Sunday, March 27, 2011

JayD's hard knock rise

With Rise & Shine: The Jay DeMerit Story, it's hard not to notice the connections between filmmakers and subject. The production/direction team of Nick Lewis and Ranko Tutulugdzija have broken into the documentary game by eagerly wandering into the unknown and by making it personal.

The pair are professionals in other fields and amateurs at film - but the crossover novices had two major somethings on their side from the go. For starters, Tutulugdzija was a UI-Chicago teammate of DeMerit's, giving the duo family-style access to a long list of key figures in this story.

And make no mistake, it is a fantastic tale to tell (the second major something). These two factors combine to liven up the narrative even for those, like me, who thought they knew the whole story.

Of course, we basically do. But the charming group of people on either side of the pond add lots of flavor with amusing anecdotes and recollections of reactions around DeMerit at various key times.
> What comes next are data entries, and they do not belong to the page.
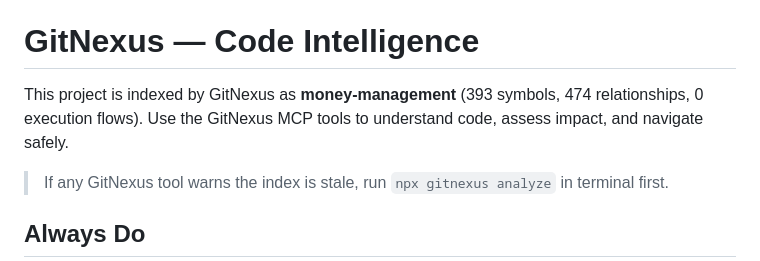
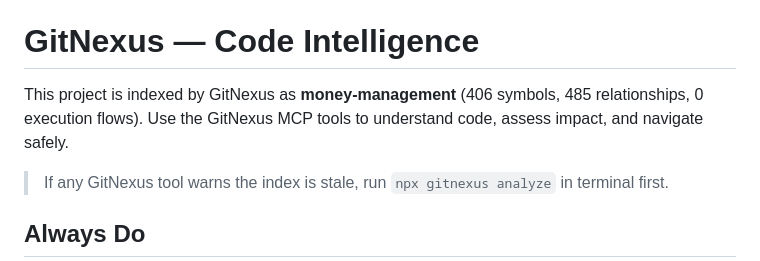
Before and after one commit to yugakurniawan-git/money-management, a Markdown page: CLAUDE.md, the part around the change. Rendered like a GitHub page.

Commit message:
chore: update GitNexus index stats (406 nodes, 485 edges)
Co-Authored-By: Claude Sonnet 4.6 <noreply@anthropic.com>

```diff
--- a/CLAUDE.md
+++ b/CLAUDE.md
@@ -34,7 +34,7 @@ Aplikasi keuangan keluarga berbasis Flutter Web.
 <!-- gitnexus:start -->
 # GitNexus — Code Intelligence
 
-This project is indexed by GitNexus as **money-management** (393 symbols, 474 relationships, 0 execution flows). Use the GitNexus MCP tools to understand code, assess impact, and navigate safely.
+This project is indexed by GitNexus as **money-management** (406 symbols, 485 relationships, 0 execution flows). Use the GitNexus MCP tools to understand code, assess impact, and navigate safely.
 
 > If any GitNexus tool warns the index is stale, run `npx gitnexus analyze` in terminal first.
 
```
Each in their own way, family, friends, former coaches and scouts repeatedly display awe at the way this Wisconsin kid willed his way to dream fulfillment. It's easy to see how proud these folks are to have played a part in his wild ride.

The film expands narrative focus when it reaches World Cup 2010, which is probably best left to the beholder's eye. Some may find it a natural progression for a story that grows bigger as it goes, while others could feel the central DeMerit plot is lost a bit.

Either way, there's no negative on offer bad enough to spoil the movie. The rookie filmmakers have put together a strong debut. It has the gritty details, plenty of humor and just enough poignancy of thought for the guys like Jay who never make it for viewers to appreciate the risks and responsibilities the young world traveler accepted in living his adventure before it reached storybook status.

Let's be clear: I saw a workprint, an unfinished version still missing some of the game footage, graphics and end product edge smoothness. Therefore, it's best for now to avoid discussing most of the technical matters, which the filmmakers wisely turned over to experienced editor/cinematographer Zach Salsman. Put simply, it would be silly to offer this post as a proper movie review.

While the film awaits final touches, Lewis and Tutulugdzija are still working on distribution. Until they can come up with partners to finance the fees for including match clips in a wide release, The Jay DeMerit Story will be confined to festival showings. So far, the schedule only includes early April showings at Vancouver's Canada International Film Festival (where it is a Rising Star nominee... how fitting) and south Florida's Downtown Boca Film Festival.

While I will refrain at this time from dropping a definitive grade on the movie, I can testify that it is more than good enough to please and emotionally engage viewers with little or no interest in soccer. Let's all hope it soon finds the wider release it deserves and then you all can see what I mean.

- Greg Seltzer

No comments: